Start of EXTRACTED INFORMATION

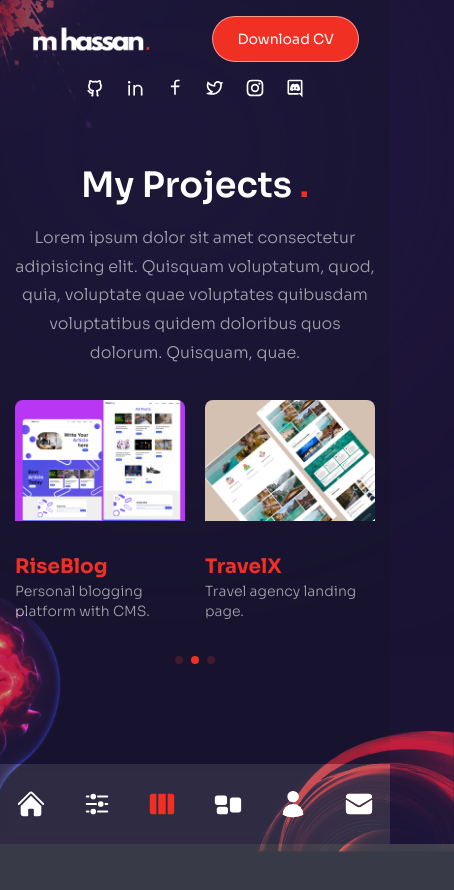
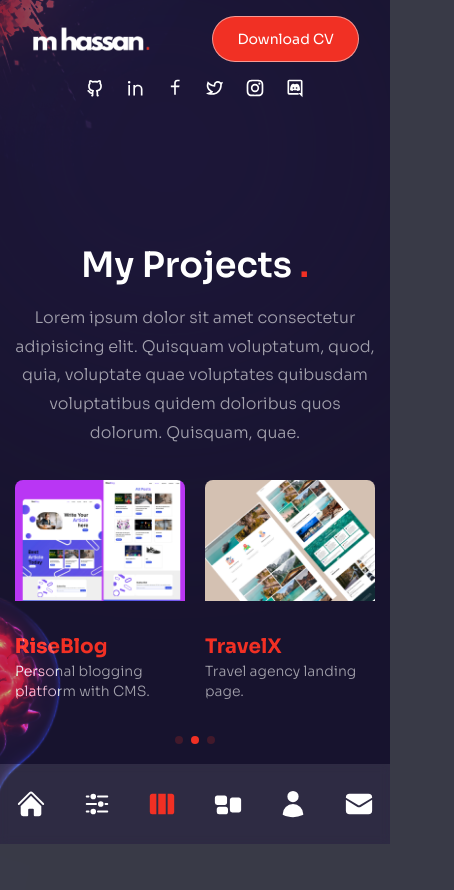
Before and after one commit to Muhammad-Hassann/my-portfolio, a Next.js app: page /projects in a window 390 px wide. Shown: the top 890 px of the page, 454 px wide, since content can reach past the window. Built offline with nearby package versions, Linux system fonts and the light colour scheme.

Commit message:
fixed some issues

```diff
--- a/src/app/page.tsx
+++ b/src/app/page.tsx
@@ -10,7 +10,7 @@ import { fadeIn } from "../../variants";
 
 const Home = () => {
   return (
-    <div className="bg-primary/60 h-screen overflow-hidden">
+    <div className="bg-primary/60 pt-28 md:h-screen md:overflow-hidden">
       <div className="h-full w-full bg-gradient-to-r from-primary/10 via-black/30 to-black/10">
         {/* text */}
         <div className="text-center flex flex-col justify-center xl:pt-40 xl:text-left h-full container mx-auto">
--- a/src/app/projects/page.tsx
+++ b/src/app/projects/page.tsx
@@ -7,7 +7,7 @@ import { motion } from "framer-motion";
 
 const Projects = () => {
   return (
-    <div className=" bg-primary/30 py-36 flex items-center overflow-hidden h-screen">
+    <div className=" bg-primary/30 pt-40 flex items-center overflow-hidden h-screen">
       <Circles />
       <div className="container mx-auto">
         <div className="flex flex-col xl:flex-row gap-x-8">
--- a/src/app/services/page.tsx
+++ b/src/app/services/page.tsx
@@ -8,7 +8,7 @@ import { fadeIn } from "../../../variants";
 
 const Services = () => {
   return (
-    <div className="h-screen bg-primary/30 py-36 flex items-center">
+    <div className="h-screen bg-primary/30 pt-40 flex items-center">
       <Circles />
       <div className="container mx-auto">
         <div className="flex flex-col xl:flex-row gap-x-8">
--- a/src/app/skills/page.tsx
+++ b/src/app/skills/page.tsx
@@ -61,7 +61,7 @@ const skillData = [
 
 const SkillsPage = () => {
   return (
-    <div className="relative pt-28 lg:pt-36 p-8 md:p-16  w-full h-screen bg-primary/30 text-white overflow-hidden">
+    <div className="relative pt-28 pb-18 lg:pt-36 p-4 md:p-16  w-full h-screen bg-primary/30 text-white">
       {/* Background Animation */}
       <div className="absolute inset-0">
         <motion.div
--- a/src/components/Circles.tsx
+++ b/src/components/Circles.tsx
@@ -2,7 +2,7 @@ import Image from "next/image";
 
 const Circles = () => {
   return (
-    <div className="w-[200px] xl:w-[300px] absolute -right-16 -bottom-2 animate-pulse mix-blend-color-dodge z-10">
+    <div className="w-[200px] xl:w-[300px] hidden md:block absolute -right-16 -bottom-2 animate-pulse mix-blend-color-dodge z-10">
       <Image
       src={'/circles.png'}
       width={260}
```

End of EXTRACTED INFORMATION

INSTRUCTIONS FOR THE TASK>
Among the lines above, return each one holding the string "overflow".

SOLUTION TO THIS TASK>
-    <div className="bg-primary/60 h-screen overflow-hidden">
+    <div className="bg-primary/60 pt-28 md:h-screen md:overflow-hidden">
-    <div className=" bg-primary/30 py-36 flex items-center overflow-hidden h-screen">
+    <div className=" bg-primary/30 pt-40 flex items-center overflow-hidden h-screen">
-    <div className="relative pt-28 lg:pt-36 p-8 md:p-16  w-full h-screen bg-primary/30 text-white overflow-hidden">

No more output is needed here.